While considered heretical on many points, he was a firm believer in supernatural Christianity, and frequently took the field in defense of prophecy and miracle, including anointing the sick and touching for the king’s evil. His dislike of rationalism in religion also made him one of the numerous opponents of Benjamin Hoadly’s Plain Account of the Nature and End of the Sacrament. He held that Song of Solomon was apocryphal and that the Book of Baruch was not. He was fervent in his views of ecclesiastical government and discipline, derived from the Apostolical Constitutions, on the ecclesiastical authorities. He challenged the teachings of Athanasius. He challenged Sir Isaac Newton’s Biblical chronological system with success; but he himself lost not only time but money in an endeavour to solve the problem of longitude. In 1736 he caused widespread anxiety among London’s citizen when he predicted the world would end on October 16th of that year because a comet would hit the earth; the Archbishop of Canterbury, William Wake, had to officially deny this prediction to ease the public.

Of all his singular opinions the best known is his advocacy of clerical monogamy, immortalized in The Vicar of Wakefield. Of all his labours the most useful is his translation of the works of Josephus (1737), with notes and dissertations, still often reprinted to the present day. His last “famous discovery, or rather revival of Dr Giles Fletcher, the Elder’s,” which he mentions in his autobiography with infinite complacency, was the identification of the Tatars with the lost tribes of Israel. In 1745 he published his Primitive New Testament. About the same time (1747) he finally left the Anglican communion for the Baptist, leaving the church literally as well as figuratively by quitting it as the clergyman began to read the Athanasian Creed. He had a happy family life and died in Lyndon Hall, Rutland, at the home of his son-in-law, Samuel Barker on 22 August 1752. He was survived by his children Sarah, William, George, and John. Whiston left a memoir (3 vols., 1749-1750) which deserves more attention than it has received, both for its characteristic individuality and as a storehouse of curious anecdotes and illustrations of the religious and moral tendencies of the age. It does not, however, contain any account of the proceedings taken against him at Cambridge for his antitrinitarianism, these having been published separately at the time.” (Wikipedia)

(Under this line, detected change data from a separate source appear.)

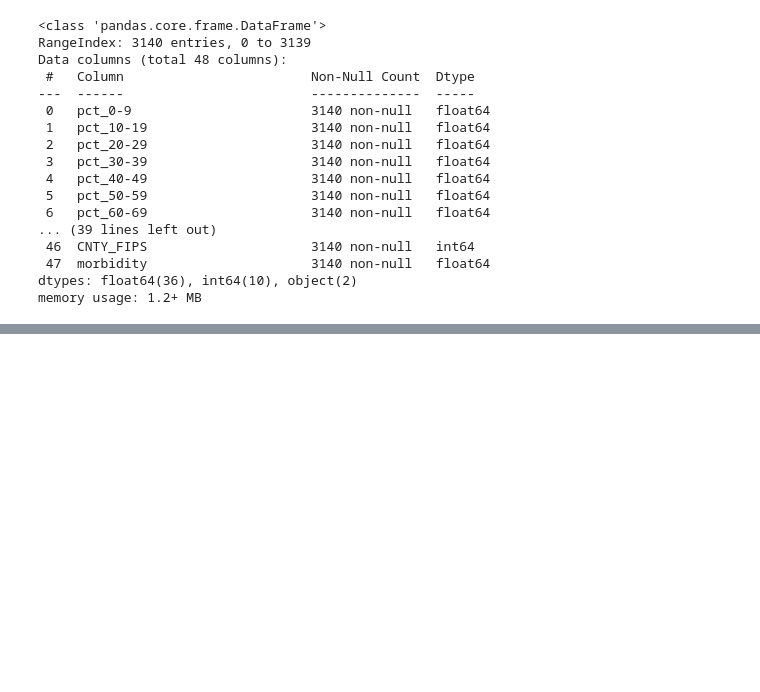
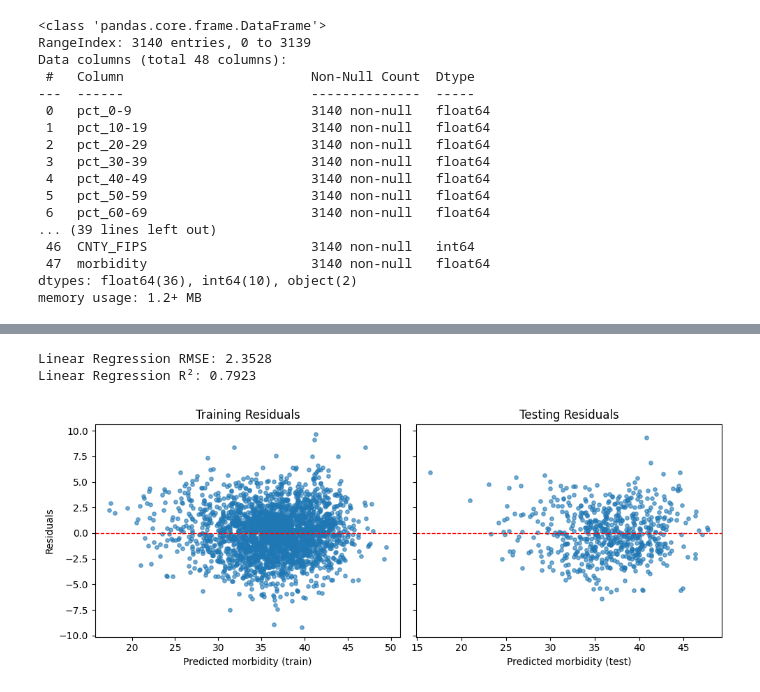
Before and after one commit to 4GeeksAcademy/Jack-Porter-s-Linear-Regression-Using-Pandas-Project, a Jupyter notebook: src/explore.ipynb, the cells around one changed output, grey strips where cells are left out. Cells and saved outputs as stored; diff of their text form; code cells hidden in the pictures; blank space fills up the shorter version.

```diff
--- a/src/explore.ipynb
+++ b/src/explore.ipynb
@@ -296,0 +503,71 @@ memory usage: 1.2+ MB
+# %%
+# Linear regression model
+
+from sklearn.linear_model import LinearRegression
+
+lin_reg = LinearRegression()
+lin_reg.fit(X_train_encoded, y_train)
+
+# Predict on test data
+y_pred = lin_reg.predict(X_test_encoded)
+
+# Evaluate
+rmse = np.sqrt(mean_squared_error(y_test, y_pred))
+r2 = r2_score(y_test, y_pred)
+
+print(f"Linear Regression RMSE: {rmse:.4f}")
+print(f"Linear Regression R²: {r2:.4f}")
+# %% [output]
+Linear Regression RMSE: 2.3528
+Linear Regression R²: 0.7923
+# %%
+
+
+from sklearn.pipeline import Pipeline
+
+# Categorical columns (strings like "Oceana")
+cat_cols = X_train.select_dtypes(include=['object', 'category']).columns.tolist()
+
+# Preprocess: one-hot encode categoricals, pass through numerics
+preprocess = ColumnTransformer(
+    transformers=[
+        ('cat', OneHotEncoder(drop='first', handle_unknown='ignore'), cat_cols),
+    ],
+    remainder='passthrough'
+)
+
+# Model pipeline
+model = Pipeline([
+    ('prep', preprocess),
+    ('reg', LinearRegression())
+])
+
+# Fit
+model.fit(X_train, y_train)
+
+# Predictions
+y_train_pred = model.predict(X_train)
+y_test_pred  = model.predict(X_test)
+
+# Residuals
+train_resid = y_train - y_train_pred
+test_resid  = y_test  - y_test_pred
+
+# Residual plots
+fig, axs = plt.subplots(1, 2, figsize=(10, 4), sharey=True)
+
+axs[0].scatter(y_train_pred, train_resid, alpha=0.6, s=15)
+axs[0].axhline(0, color='red', linestyle='--', linewidth=1)
+axs[0].set_title('Training Residuals')
+axs[0].set_xlabel('Predicted morbidity (train)')
+axs[0].set_ylabel('Residuals')
+
+axs[1].scatter(y_test_pred, test_resid, alpha=0.6, s=15)
+axs[1].axhline(0, color='red', linestyle='--', linewidth=1)
+axs[1].set_title('Testing Residuals')
+axs[1].set_xlabel('Predicted morbidity (test)')
+
+plt.tight_layout()
+plt.show()
+# %% [output]
+[figure, added]
```
Also changed, not shown: parts of 10 cells of this notebook.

Date: 16 Oct 2003
Time: 04:53:46

Trying to find out age of book out of William Whiston’s library. “The Works of Flavius Josephus”  [TDD: 1737]

Date:  02 Nov 2003
Time: 11:02:40

How do you find out the date of a leather bound book entitled “Josephus’s Complete Works”? The book was published by The Arundel Print, New York. There is no publishing date listed.

Date:  10 Sep 2004
Time:  12:16:52

josephus Flavius publishers: Holt Rinehart & Winston Publishing date please

Date: 22 Nov 2007
Time: 12:26:57

Any one interested in purchasing of Whiston’s 1711 “An Historical Preface to Primitive Christianity ribib’d…”?

David G. Sox, chesahbinu@comcast.net